• EXERCISE OBJECTIVE: Please copy out each line of the entries in which "rounded" appears.

• ENTRIES SUPPLIED:
━━━━━━

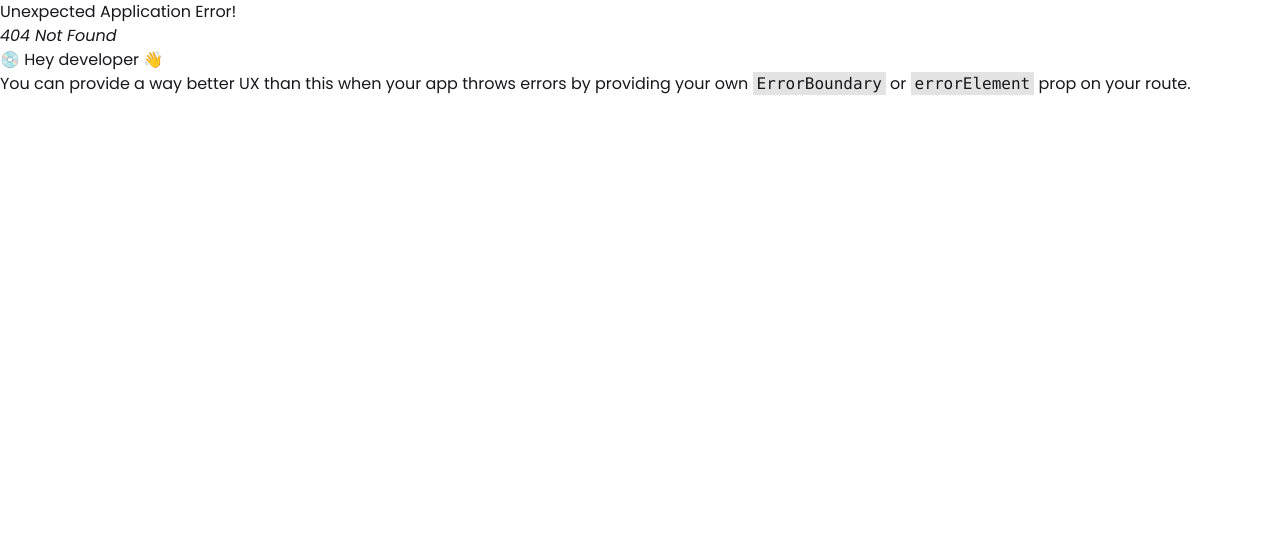
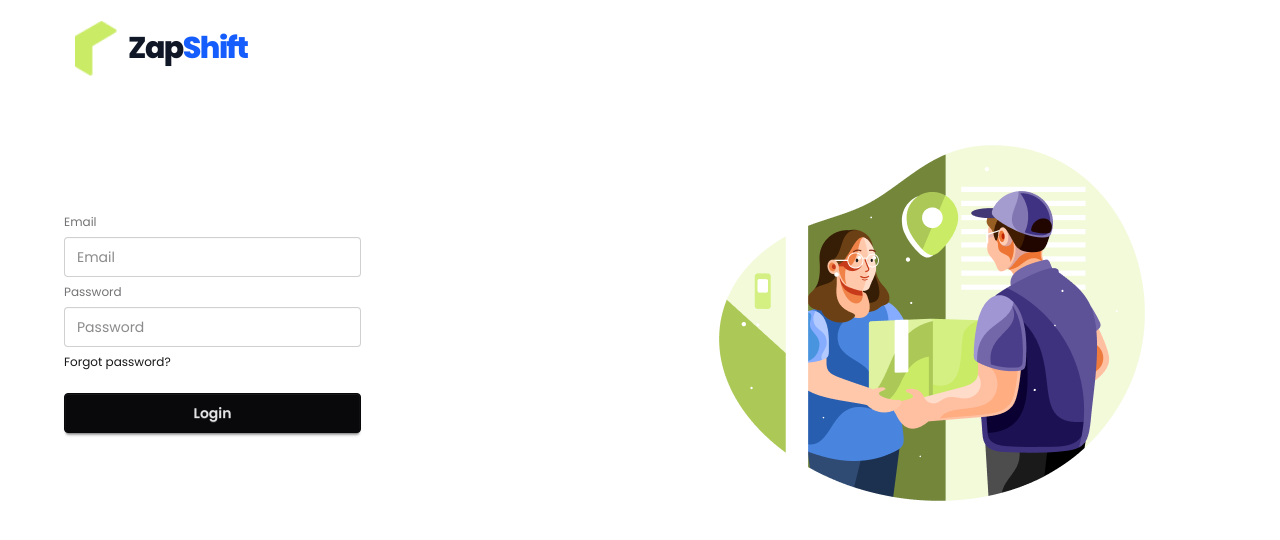
Before and after one commit to md-tahmid-hasan-golap/ZapShift_Client, a React (Vite) app: page /login in a window 1280 px wide. Before the commit this address had no page. Shown: the top 540 px of the page. Built offline with nearby package versions, Linux system fonts and the light colour scheme.

Commit message:
add a auth layout

```diff
--- a/package.json
+++ b/package.json
@@ -14,6 +14,7 @@
     "react": "^19.2.4",
     "react-dom": "^19.2.4",
     "react-fast-marquee": "^1.6.5",
+    "react-hook-form": "^7.72.1",
     "react-icons": "^5.6.0",
     "react-leaflet": "^5.0.0-rc.2",
     "react-responsive-carousel": "^3.2.23",
--- /dev/null
+++ b/src/Layouts/AuthLayouts.jsx
@@ -0,0 +1,27 @@
+import React from "react";
+import Logo from "../Components/Logo";
+import { Outlet } from "react-router";
+import authImg from "../../src/assets/banner/authImage.png";
+
+const AuthLayouts = () => {
+  return (
+    <div className="max-w-6xl mx-auto">
+      <div className="pt-5">
+        {" "}
+        <Logo></Logo>
+      </div>
+
+      <div className="flex justify-between items-center mt-10">
+        <div>
+          <Outlet></Outlet>
+        </div>
+
+        <div>
+          <img src={authImg} alt="" />
+        </div>
+      </div>
+    </div>
+  );
+};
+
+export default AuthLayouts;
--- a/src/Routes/Router.jsx
+++ b/src/Routes/Router.jsx
@@ -3,6 +3,10 @@ import MainLayouts from "../Layouts/MainLayouts";
 import Home from "../Components/Home";
 import Coverage from "../Components/Coverage";
 import AboutUs from "../Components/AboutUs";
+import AuthLayouts from "../Layouts/AuthLayouts";
+import Login from "../auth/Login";
+import Register from "../auth/Register";
+import Errorpage from "../auth/Errorpage";
 
 const router = createBrowserRouter([
   {
@@ -24,6 +28,24 @@ const router = createBrowserRouter([
       },
     ],
   },
+  {
+    path: "/",
+    Component: AuthLayouts,
+    children: [
+      {
+        path: "/login",
+        Component: Login,
+      },
+      {
+        path: "/register",
+        Component: Register,
+      },
+    ],
+  },
+  {
+    path: "*",
+    Component: Errorpage,
+  },
 ]);
 
 export default router;
--- /dev/null
+++ b/src/auth/Errorpage.jsx
@@ -0,0 +1,60 @@
+import React from "react";
+import { useNavigate } from "react-router";
+import { FaHome, FaArrowLeft } from "react-icons/fa";
+
+const Errorpage = () => {
+  const navigate = useNavigate();
+
+  return (
+    <section className="min-h-screen bg-white flex items-center justify-center px-6 py-12">
+      <div className="max-w-4xl w-full flex flex-col items-center text-center">
+        {/* Visual 404 Header */}
+        <div className="relative">
+          <h1 className="text-[120px] md:text-[200px] font-black text-gray-100 leading-none select-none">
+            404
+          </h1>
+          <p className="absolute top-1/2 left-1/2 -translate-x-1/2 -translate-y-1/2 text-2xl md:text-4xl font-bold text-[#0e4b4f] w-full">
+            Oops! Page Not Found
+          </p>
+        </div>
+
+        {/* Illustration or Delivery related icon (Optional) */}
+        <div className="w-64 md:w-80 h-1.5 bg-[#CAEB66] rounded-full my-8 animate-pulse"></div>
+
+        {/* Content Section */}
+        <div className="max-w-md">
+          <p className="text-gray-500 text-lg md:text-xl mb-10">
+            The page you are looking for might have been removed, had its name
+            changed, or is temporarily unavailable. Let's get you back on track!
+          </p>
+
+          {/* Action Buttons */}
+          <div className="flex flex-col sm:flex-row items-center justify-center gap-4">
+            <button
+              onClick={() => navigate(-1)}
+              className="w-full sm:w-auto flex items-center justify-center gap-2 border-2 border-[#0e4b4f] text-[#0e4b4f] px-8 py-3 rounded-full font-bold hover:bg-gray-50 transition-all active:scale-95"
+            >
+              <FaArrowLeft /> Go Back
+            </button>
+
+            <button
+              onClick={() => navigate("/")}
+              className="w-full sm:w-auto flex items-center justify-center gap-2 bg-[#0e4b4f] text-white px-8 py-3 rounded-full font-bold hover:bg-[#1a5d62] shadow-lg shadow-teal-900/20 transition-all active:scale-95"
+            >
+              <FaHome /> Back to Home
+            </button>
+          </div>
+        </div>
+
+        {/* Bottom Decorative Elements */}
+        <div className="mt-16 flex gap-4 opacity-20">
+          <div className="w-3 h-3 bg-blue-600 rounded-full animate-bounce"></div>
+          <div className="w-3 h-3 bg-[#CAEB66] rounded-full animate-bounce [animation-delay:-0.3s]"></div>
+          <div className="w-3 h-3 bg-blue-600 rounded-full animate-bounce [animation-delay:-0.5s]"></div>
+        </div>
+      </div>
+    </section>
+  );
+};
+
+export default Errorpage;
--- /dev/null
+++ b/src/auth/Login.jsx
@@ -0,0 +1,22 @@
+import React from "react";
+
+const Login = () => {
+  return (
+    <div>
+      <form>
+        <fieldset className="fieldset">
+          <label className="label">Email</label>
+          <input type="email" className="input" placeholder="Email" />
+          <label className="label">Password</label>
+          <input type="password" className="input" placeholder="Password" />
+          <div>
+            <a className="link link-hover">Forgot password?</a>
+          </div>
+          <button className="btn btn-neutral mt-4">Login</button>
+        </fieldset>
+      </form>
+    </div>
+  );
+};
+
+export default Login;
--- /dev/null
+++ b/src/auth/Register.jsx
@@ -0,0 +1,26 @@
+import React from "react";
+import { useForm } from "react-hook-form";
+
+const Register = () => {
+  const {
+    register,
+    handleSubmit,
+    formState: { errors },
+  } = useForm();
+  return (
+    <div>
+      <fieldset className="fieldset">
+        <label className="label">Email</label>
+        <input type="email" className="input" placeholder="Email" />
+        <label className="label">Password</label>
+        <input type="password" className="input" placeholder="Password" />
+        <div>
+          <a className="link link-hover">Forgot password?</a>
+        </div>
+        <button className="btn btn-neutral mt-4">Login</button>
+      </fieldset>
+    </div>
+  );
+};
+
+export default Register;
```
Also changed, not shown: 1 other file (tests, documents, lock files or other folders).
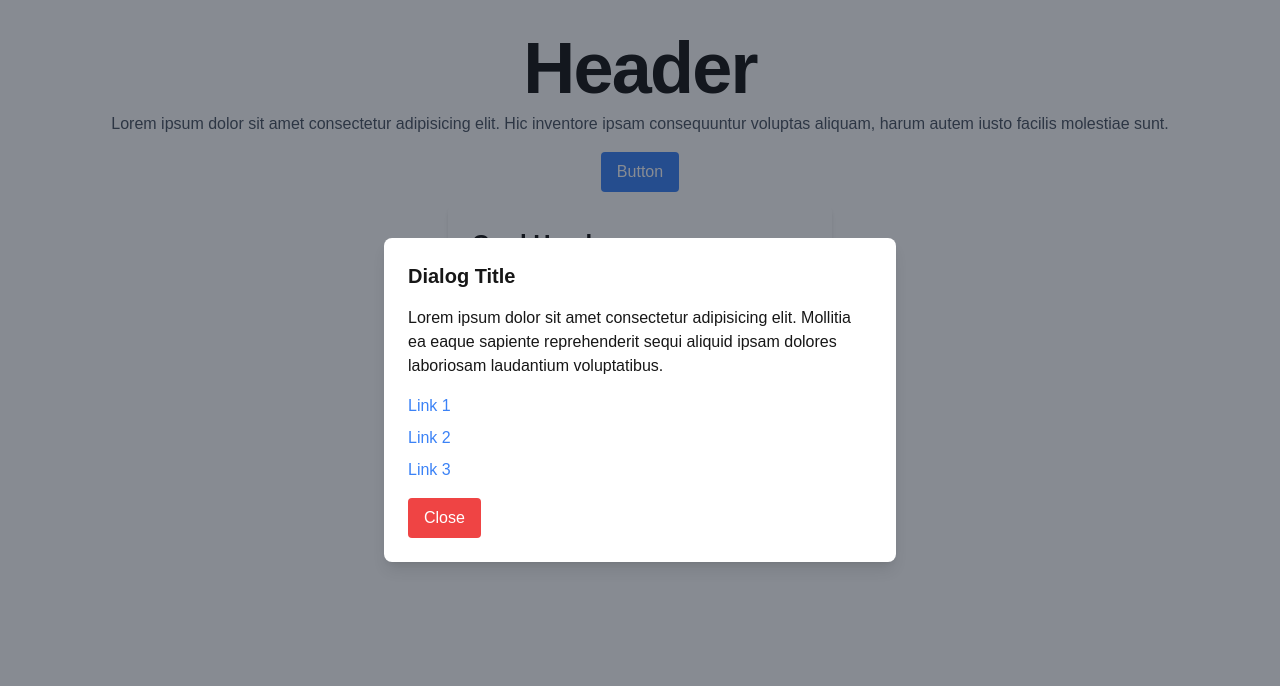
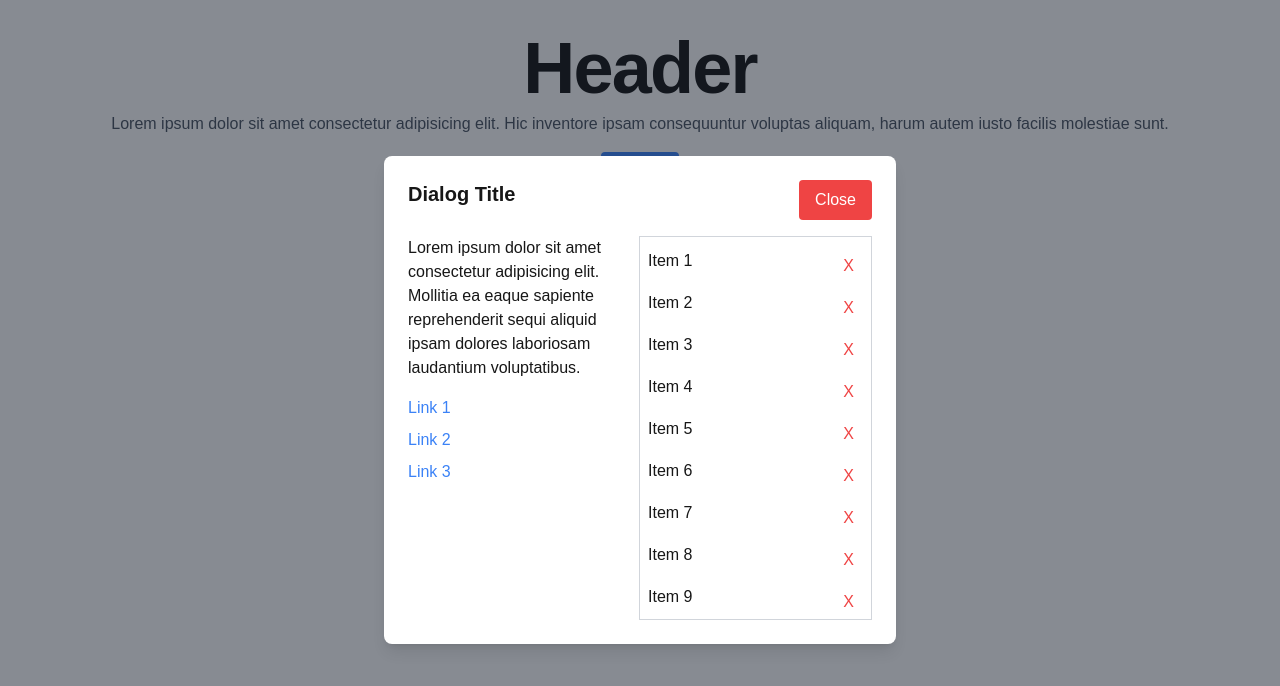
Before and after one commit to liudasC/mgm, a Next.js app: page / in a window 1280 px wide. Both pictures are taken after a click on the button "Button". Shown: the top 686 px of the page. Built offline with nearby package versions, Linux system fonts and the light colour scheme.

Commit message:
added list with infinite scroll and delete button

```diff
--- /dev/null
+++ b/app/api/index.ts
@@ -0,0 +1,11 @@
+import { DefaultData } from "../types";
+
+const defaultData: DefaultData[] = Array.from({ length: 500 }, (_, index) => `Item ${index + 1}`);
+
+export const fetchData = (startIndex: number, count: number): Promise<DefaultData[]> => {
+    return new Promise((resolve) => {
+      setTimeout(() => {
+        resolve(defaultData.slice(startIndex, startIndex + count));
+      }, 1000);
+    });
+  };
--- a/app/page.tsx
+++ b/app/page.tsx
@@ -1,8 +1,14 @@
 "use client";
-import { FC, MouseEvent, useState, useEffect, useRef } from "react";
+import { FC, MouseEvent, useState, useEffect, useRef, UIEvent } from "react";
+import { fetchData } from "./api";
+import { DefaultData } from "./types";
+
+const step = 20;
 
 export default function Home() {
   const [isDialogOpen, setIsDialogOpen] = useState<boolean>(false);
+  const [data, setData] = useState<DefaultData[]>([]);
+  const [startIndex, setStartIndex] = useState<number>(0);
 
   const Card: FC = () => {
     return (
@@ -20,11 +26,29 @@ export default function Home() {
     );
   };
 
-  interface DialogProps {
-    closeDialog: () => void;
-  }
+  const handleDeleteItem = (itemToDelete: string) => {
+    setData((prevData) => prevData.filter((item) => item !== itemToDelete));
+  };
 
-  const Dialog: FC<DialogProps> = ({ closeDialog }) => {
+  const Item: FC<{ item: string; onDelete: (item: string) => void }> = ({
+    item,
+    onDelete,
+  }) => {
+    return (
+      <li className="flex justify-between py-1">
+        <span>{item}</span>
+        <button
+          className="text-red-500 hover:text-red-600 border border-transparent hover:border-red-500 px-2 py-1 rounded focus:outline-none"
+          onClick={() => onDelete(item)}
+          aria-label={`Delete ${item}`}
+        >
+          X
+        </button>
+      </li>
+    );
+  };
+
+  const Dialog: FC<{ closeDialog: () => void }> = ({ closeDialog }) => {
     const dialogRef = useRef<HTMLDivElement>(null);
 
     useEffect(() => {
@@ -56,11 +80,22 @@ export default function Home() {
           ref={dialogRef}
           className="bg-white p-6 rounded-lg shadow-lg max-w-lg w-full"
         >
-          <h2 className="text-xl font-bold mb-4">Dialog Title</h2>
+          <div className="flex justify-between items-start mb-4">
+            <h2 className="text-xl font-bold">Dialog Title</h2>
+            <button
+              className="px-4 py-2 bg-red-500 text-white rounded hover:bg-red-600 focus:outline-none focus:ring-2 focus:ring-red-500"
+              onClick={closeDialog}
+            >
+              Close
+            </button>
+          </div>
+
+          <div className="flex space-x-4">
+            <div className="flex-1">
               <p className="mb-4">
-            Lorem ipsum dolor sit amet consectetur adipisicing elit. Mollitia ea
-            eaque sapiente reprehenderit sequi aliquid ipsam dolores laboriosam
-            laudantium voluptatibus.
+                Lorem ipsum dolor sit amet consectetur adipisicing elit.
+                Mollitia ea eaque sapiente reprehenderit sequi aliquid ipsam
+                dolores laboriosam laudantium voluptatibus.
               </p>
 
               <ul className="mb-4 space-y-2">
@@ -89,16 +124,42 @@ export default function Home() {
                   </a>
                 </li>
               </ul>
+            </div>
 
-          <button
-            className="px-4 py-2 bg-red-500 text-white rounded hover:bg-red-600 focus:outline-none focus:ring-2 focus:ring-red-500"
-            onClick={closeDialog}
+            <ul
+              className="max-h-96 overflow-y-auto border border-gray-300 p-2 flex-1"
+              onScroll={handleScroll}
             >
-            Close
-          </button>
+              {data.map((item) => (
+                <Item key={item} item={item} onDelete={handleDeleteItem} />
+              ))}
+            </ul>
+          </div>
         </div>
       </div>
     );
+  };
+
+  useEffect(() => {
+    const fetchedData = async () => {
+      const fetchedData = await fetchData(startIndex, step);
+      setData(fetchedData);
+      setStartIndex(startIndex + step);
+    };
+    fetchedData();
+  }, []);
+
+  const handleScroll = (event: UIEvent<HTMLElement>) => {
+    const element = event.currentTarget;
+    if (element.scrollHeight - element.scrollTop === element.clientHeight) {
+      fetchNextItems();
+    }
+  };
+
+  const fetchNextItems = async () => {
+    const fetched = await fetchData(startIndex, step);
+    setData((prevData) => [...prevData, ...fetched]);
+    setStartIndex(startIndex + step);
   };
 
   return (
--- /dev/null
+++ b/app/types/index.ts
@@ -0,0 +1 @@
+export type DefaultData = string;
```
Lines whose indentation alone changed are shown as unchanged.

━━━━━━

• EXERCISE OUTPUT:
+        <div className="w-64 md:w-80 h-1.5 bg-[#CAEB66] rounded-full my-8 animate-pulse"></div>
+              className="w-full sm:w-auto flex items-center justify-center gap-2 border-2 border-[#0e4b4f] text-[#0e4b4f] px-8 py-3 rounded-full font-bold hover:bg-gray-50 transition-all active:scale-95"
+              className="w-full sm:w-auto flex items-center justify-center gap-2 bg-[#0e4b4f] text-white px-8 py-3 rounded-full font-bold hover:bg-[#1a5d62] shadow-lg shadow-teal-900/20 transition-all active:scale-95"
+          <div className="w-3 h-3 bg-blue-600 rounded-full animate-bounce"></div>
+          <div className="w-3 h-3 bg-[#CAEB66] rounded-full animate-bounce [animation-delay:-0.3s]"></div>
+          <div className="w-3 h-3 bg-blue-600 rounded-full animate-bounce [animation-delay:-0.5s]"></div>
+          className="text-red-500 hover:text-red-600 border border-transparent hover:border-red-500 px-2 py-1 rounded focus:outline-none"
           className="bg-white p-6 rounded-lg shadow-lg max-w-lg w-full"
+              className="px-4 py-2 bg-red-500 text-white rounded hover:bg-red-600 focus:outline-none focus:ring-2 focus:ring-red-500"
-            className="px-4 py-2 bg-red-500 text-white rounded hover:bg-red-600 focus:outline-none focus:ring-2 focus:ring-red-500"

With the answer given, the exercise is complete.